Don't make excuses. Popular examples include: "I didn't bring my strongest work." "I didn't have time to put together much, but this should give you an idea." or "I just found out about this event."
Don't argue with constructive criticism. The people looking at your work know what they are talking about. They may all have different opinions, but that is valid considering that people come from different backgrounds and that visual art is very subjective. You may not agree with someone, and that is ok, but don't tell them that they are wrong.
Photographers, what about the typical speed-dating format would you change? Do you get enough out of the reviews to justify the expense (if it was a paid review?)
Reviewers, what are your pet peeves? Can you share any review success stories where you ended up working with someone after a review?
Want to get ready for a portfolio review? Contact me to learn how we can fine tune your portfolio, create a great promo and get the most out of the time and money you're investing.
New Orleans Photo Alliance's PhotoNOLA portfolio review session at the International House Hotel conference facility. Photo by George Long, used with permission.
I studied photojournalism at the University of Texas at Austin (hook 'em!), headed to London right after graduation to learn how to make tea and run errands, and then landed in San Francisco at the beginning of the first dot-com boom. As a producer and photo editor at SF Gate.com, one of the early leaders in online journalism, I was responsible for sourcing, assigning and editing visual content to enhance the online storytelling experience.
I continued on to photo editing in New York City at magazines and photo agencies, producing breaking news and long-form photo essays with Corbis’ global team of photojournalists. I worked closely with photographers to hone their vision and bring clarity to their projects, as well as pitching their stories to domestic and international clients.
I launched JasmineDeFoore.com in Austin in 2010 to work with photographers and publications on a project basis.
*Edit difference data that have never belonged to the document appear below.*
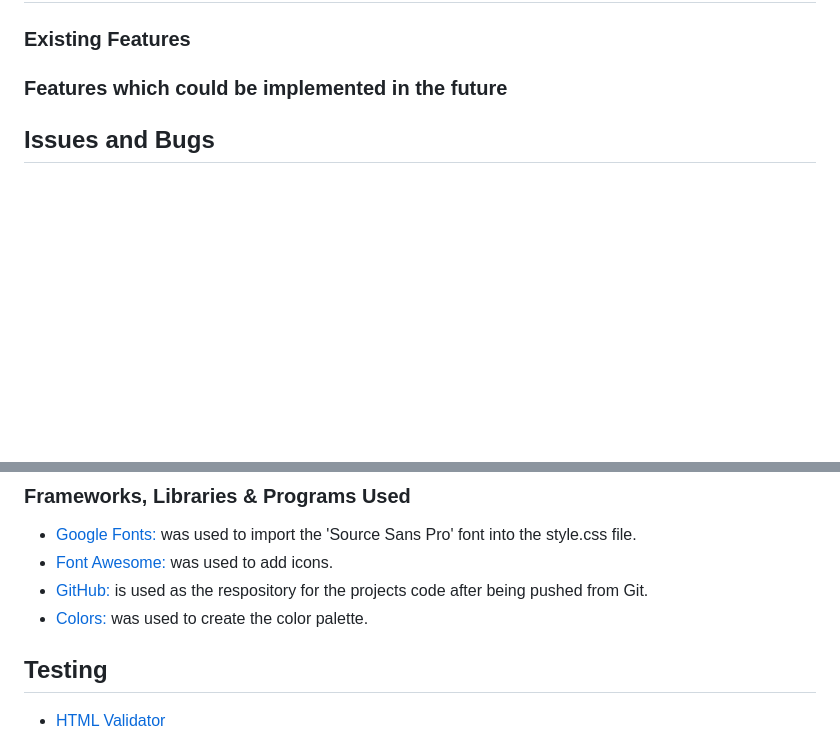
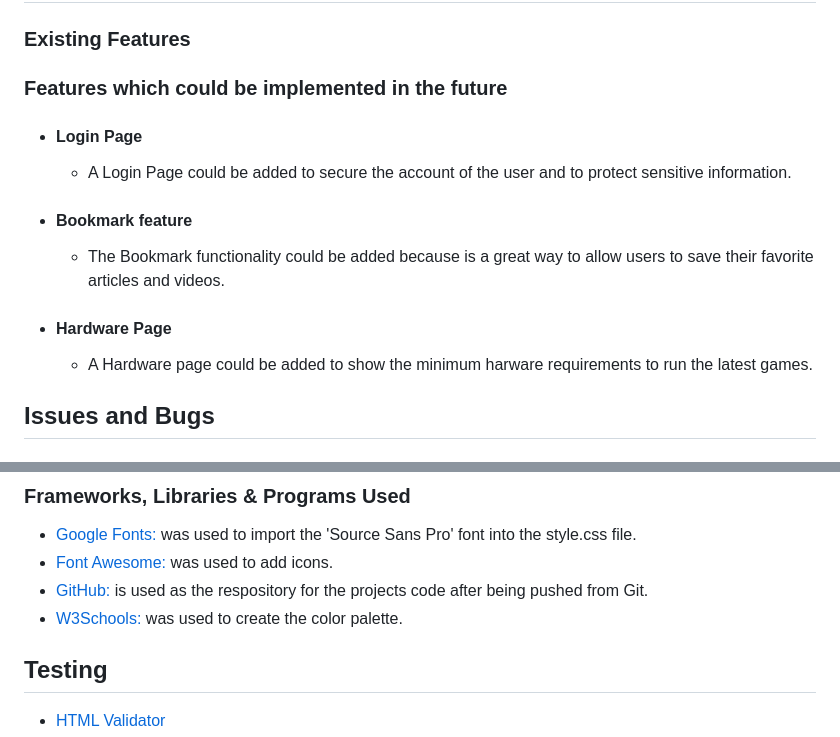
Before and after one commit to Bog8dan/Gaming-News, a Markdown page: README.md, 2 parts joined by grey strips. GitHub-like rendering; blank space fills up the shorter version.

```diff
--- a/README.md
+++ b/README.md
@@ -30,6 +91,15 @@
 ### Existing Features
 
 ### Features which could be implemented in the future
+
+- #### Login Page
+  - A Login Page could be added to secure the account of the user and to protect sensitive information.
+
+- #### Bookmark feature
+  - The Bookmark functionality could be added because is a great way to allow users to save their favorite articles and videos.
+
+- #### Hardware Page
+  - A Hardware page could be added to show the minimum harware requirements to run the latest games.
 
 ## Issues and Bugs
 
@@ -59,7 +129,7 @@
 - [Google Fonts:](https://fonts.google.com/) was used to import the 'Source Sans Pro' font into the style.css file.
 - [Font Awesome:](https://fontawesome.com/) was used to add icons.
 - [GitHub:](https://github.com/) is used as the respository for the projects code after being pushed from Git.
-- [Colors:](https://w3schools.com/) was used to create the color palette.
+- [W3Schools:](https://w3schools.com/) was used to create the color palette.
 
 ## Testing
 
```
Also changed, not shown: other parts of README.md (+61 -0 lines).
Since then, I’ve focused on photo editing and production for photographers, corporations, PR firms, and non-profits. I truly love being a consultant, especially the unique mix of projects I get to work on.